[Before-and-after change data]
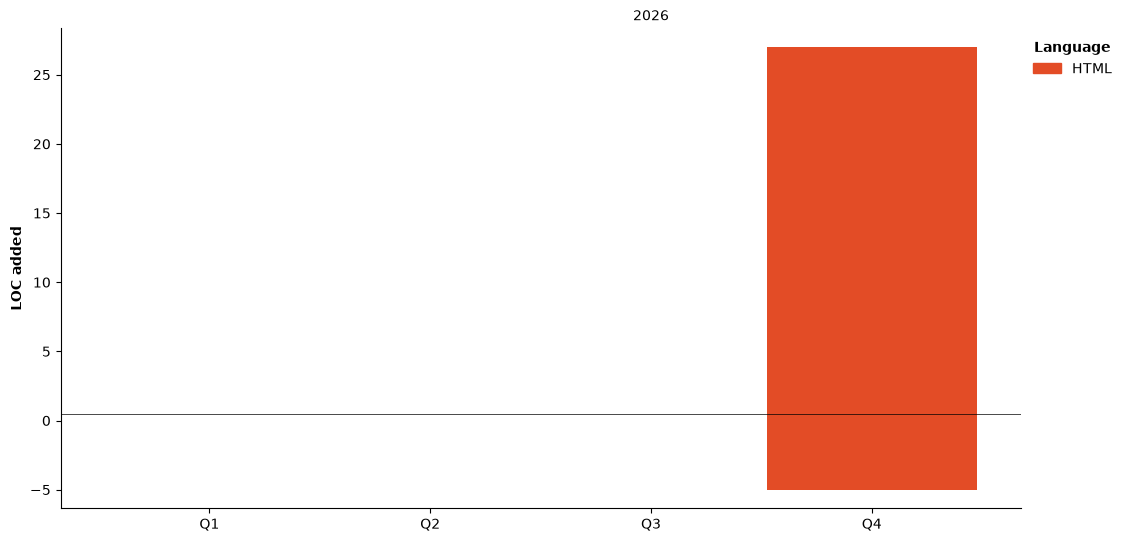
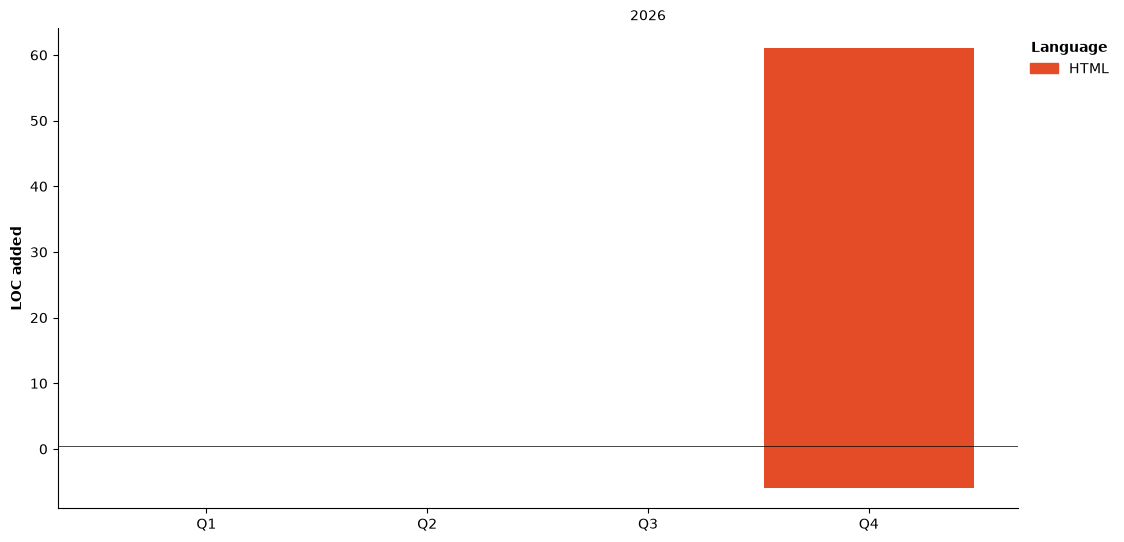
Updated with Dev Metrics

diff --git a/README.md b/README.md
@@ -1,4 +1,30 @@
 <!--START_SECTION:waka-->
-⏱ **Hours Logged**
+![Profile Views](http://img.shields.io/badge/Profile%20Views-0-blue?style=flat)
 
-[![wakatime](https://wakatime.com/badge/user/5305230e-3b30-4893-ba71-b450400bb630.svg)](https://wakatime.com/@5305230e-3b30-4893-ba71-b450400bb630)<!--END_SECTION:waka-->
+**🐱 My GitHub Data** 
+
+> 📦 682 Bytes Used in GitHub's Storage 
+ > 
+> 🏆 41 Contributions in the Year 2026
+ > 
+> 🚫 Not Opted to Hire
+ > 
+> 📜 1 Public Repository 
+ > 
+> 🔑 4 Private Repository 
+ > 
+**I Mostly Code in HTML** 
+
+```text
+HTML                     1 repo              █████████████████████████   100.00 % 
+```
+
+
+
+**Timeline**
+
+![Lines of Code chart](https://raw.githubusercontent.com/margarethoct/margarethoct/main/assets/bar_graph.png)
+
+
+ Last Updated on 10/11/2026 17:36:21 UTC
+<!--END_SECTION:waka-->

==

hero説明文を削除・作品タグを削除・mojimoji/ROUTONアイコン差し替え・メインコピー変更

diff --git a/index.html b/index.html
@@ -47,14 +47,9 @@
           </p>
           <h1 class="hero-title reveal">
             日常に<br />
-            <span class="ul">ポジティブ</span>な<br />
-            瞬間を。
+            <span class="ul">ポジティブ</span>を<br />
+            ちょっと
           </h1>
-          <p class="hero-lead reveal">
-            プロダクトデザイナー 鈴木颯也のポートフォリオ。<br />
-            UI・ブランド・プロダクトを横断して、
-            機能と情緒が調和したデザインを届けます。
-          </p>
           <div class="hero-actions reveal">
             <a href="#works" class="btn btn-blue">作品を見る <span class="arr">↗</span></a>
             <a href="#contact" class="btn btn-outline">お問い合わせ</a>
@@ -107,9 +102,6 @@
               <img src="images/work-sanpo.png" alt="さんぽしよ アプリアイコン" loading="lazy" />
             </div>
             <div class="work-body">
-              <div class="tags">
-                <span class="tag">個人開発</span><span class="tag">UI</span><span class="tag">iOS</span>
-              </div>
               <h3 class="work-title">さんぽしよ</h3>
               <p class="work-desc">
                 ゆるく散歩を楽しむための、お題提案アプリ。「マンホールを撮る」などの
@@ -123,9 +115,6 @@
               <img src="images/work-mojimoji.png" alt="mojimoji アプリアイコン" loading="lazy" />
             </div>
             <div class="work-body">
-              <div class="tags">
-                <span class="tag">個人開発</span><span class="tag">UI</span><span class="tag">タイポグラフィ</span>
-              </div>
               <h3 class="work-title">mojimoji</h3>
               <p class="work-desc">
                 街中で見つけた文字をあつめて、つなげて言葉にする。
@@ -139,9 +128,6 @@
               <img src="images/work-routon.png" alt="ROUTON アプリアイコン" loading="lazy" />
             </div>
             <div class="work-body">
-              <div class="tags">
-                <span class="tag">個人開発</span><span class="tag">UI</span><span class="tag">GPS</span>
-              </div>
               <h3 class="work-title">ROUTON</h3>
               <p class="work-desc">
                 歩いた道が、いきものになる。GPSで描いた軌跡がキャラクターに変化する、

▶ **WORK INSTRUCTIONS**
Search the records for lines holding the word "span", then copy each line you find.

▶ **ANSWER TO THE EXERCISE**
-            <span class="ul">ポジティブ</span>な<br />
+            <span class="ul">ポジティブ</span>を<br />
             <a href="#works" class="btn btn-blue">作品を見る <span class="arr">↗</span></a>
-                <span class="tag">個人開発</span><span class="tag">UI</span><span class="tag">iOS</span>
-                <span class="tag">個人開発</span><span class="tag">UI</span><span class="tag">タイポグラフィ</span>
-                <span class="tag">個人開発</span><span class="tag">UI</span><span class="tag">GPS</span>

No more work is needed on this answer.